Let me start by saying this – I had really high hopes for the latest official Bomberman title, Super Bomberman R. Those hopes were utterly dashed by the horrid and botched job done by Konami. They created a game that was unsatisfying, played horribly and just nearly ruined my appreciation for the classic series. Thankfully, indies have a way of redeeming lackluster AAA efforts. They understand how to give tribute to the source material without ruining it by trying too much or too little. And that’s exactly how I see Bombslinger – the Bomberman game fans didn’t know they wanted, but which we certainly deserve.
Our review did a good job of covering the mechanics of the game, so I’ll just gloss over things real quickly. In Bombslinger, you have the best elements of Bomberman meshed with rogue-like mechanics and cowboy influence. I initially wasn’t sure about that design choice, but it works shockingly well. In this tale of revenge, your job is to blow all that stands before you to ash, and while you primarily do so with explosives, there are lots of other ways it spices things up. At the start of every game, you can select items from the loadout to buff yourself and provide different tools, such as a bomb kick or increased health. You can also find subweapons to aid you as you play, and these range pretty widely. You can get guns to fire on foes from a distance, hurl tomahawks in a arc, rend the heavens themselves to hurl lightning bolts at foes and much more. The bombs you use can also be swapped out for different models, giving you homing blasts, massive concussive waves, remote explosions and a lot more besides those. The point being, there are a lot of ways to personalize the experience to make it work better for you.
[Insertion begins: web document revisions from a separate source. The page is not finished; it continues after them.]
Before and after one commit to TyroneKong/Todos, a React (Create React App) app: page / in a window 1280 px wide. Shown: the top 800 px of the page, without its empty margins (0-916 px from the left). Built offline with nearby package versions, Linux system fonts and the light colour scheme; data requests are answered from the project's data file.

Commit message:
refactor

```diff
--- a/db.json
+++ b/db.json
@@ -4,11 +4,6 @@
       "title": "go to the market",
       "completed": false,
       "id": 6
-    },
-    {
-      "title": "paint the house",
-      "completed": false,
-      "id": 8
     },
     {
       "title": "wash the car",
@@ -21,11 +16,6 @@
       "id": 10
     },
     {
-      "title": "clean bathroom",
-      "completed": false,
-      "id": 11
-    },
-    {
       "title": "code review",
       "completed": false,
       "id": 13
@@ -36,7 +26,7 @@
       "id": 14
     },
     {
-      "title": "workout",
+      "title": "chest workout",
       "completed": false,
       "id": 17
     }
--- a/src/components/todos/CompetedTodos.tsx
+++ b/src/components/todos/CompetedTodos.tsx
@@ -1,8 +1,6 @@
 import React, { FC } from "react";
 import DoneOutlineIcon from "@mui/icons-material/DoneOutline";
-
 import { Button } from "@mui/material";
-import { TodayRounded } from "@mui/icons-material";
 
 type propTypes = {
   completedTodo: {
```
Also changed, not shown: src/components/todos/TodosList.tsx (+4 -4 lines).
I especially liked how earning achievements in the game, such as maxing out your Luck meter or killing multiple foes with a single explosion, unlocks more items for your game, as well as opening up more space to equip them from your inventory. It’s a very addictive loop that keeps a simple game quite compelling.
While it’s true that the game is procedurally generated, our review was right to say that the formula never changes things up very much. You’ll always find a series of interconnected rooms, most full of enemies, as well as stray chests and shops to buy more items. One of the more rare occurrences I found was a chest set to a timer, and if you don’t reach it fast enough, the treasure inside would be annihilated. That said, I don’t mind the lack of variety. If you’re coming into the game expecting the level of possibility found in something like The Binding of Isaac, think again. But that’s not really an issue. As a rogue-like, Bombslinger is good, but as a tribute to Bomberman with a rogue hook, it’s fantastic.
The graphics in the game are a bit of a mixed bag, but I prefer simple, nostalgic fare, so it looked great to me. There’s a lot of personality in the game, ranging from the terrified yips of stray hounds to the cries of alarm as pitchfork wielding farmhands chase you. You can especially find a lot of charm in the various bosses in the game, all of which are totally different and many of which are very strange. Unlike the painful bosses in Super Bomberman R, which abused certain attacks and cornered you, the bosses here all provide a fair challenge. You’ll only lose due to your lack of skill or from not memorizing a boss’ patterns. I really loved the bosses in Bombslinger, ranging from demonic goats to fire happy pyros to gold-crazy prospectors. Likewise, the enemies in the game are pretty varied, and many will force you to put on your thinking cap, since several are armed with guns to hit you from afar and other nasty tricks.
Musically Bombslinger is a joy. It’s a lot like a Cowboy rap at times, but it mixes that up with eerie weather effects, like a ghostly wind. Each area has slightly different music, so you won’t get bored by it. Though the game is only composed of a few levels, the difficulty ramps up pretty well in each progressive stage. I would hardly call the game unforgiving, but it definitely gets a bit easier the longer you play it, since you’ll unlock more and more tools to tweak things in your favor. Pretty much the only aspect of the game that frustrated me is that if you want to return to the start screen, you’ll lose all your progress from any given run. I like being able to return to rogue-like games whenever I want, a bad habit instilled in my by The Binding of Isaac. Still, overall the game plays really well.
Speaking of how Bombslinger plays, I thought it was silky smooth on the Nintendo Switch. I loved playing it portably, and encountered nary a mechanical issue. The only glitch I found in my playtime was running across an invisible block that I couldn’t blow up. Other than that, it was a smooth ride. Well, other than the final boss, but I put him out of my misery eventually, so it’s all water under the bridge.
If you’re a fan of classic Bomberman and want to scratch that itch, you need to play Bombslinger. The marriage of rogue elements with classic explosive fun is a match made in heaven. I didn’t think going to the old West would bring my beloved franchise to life again, but sometimes the best games are the ones you don’t expect.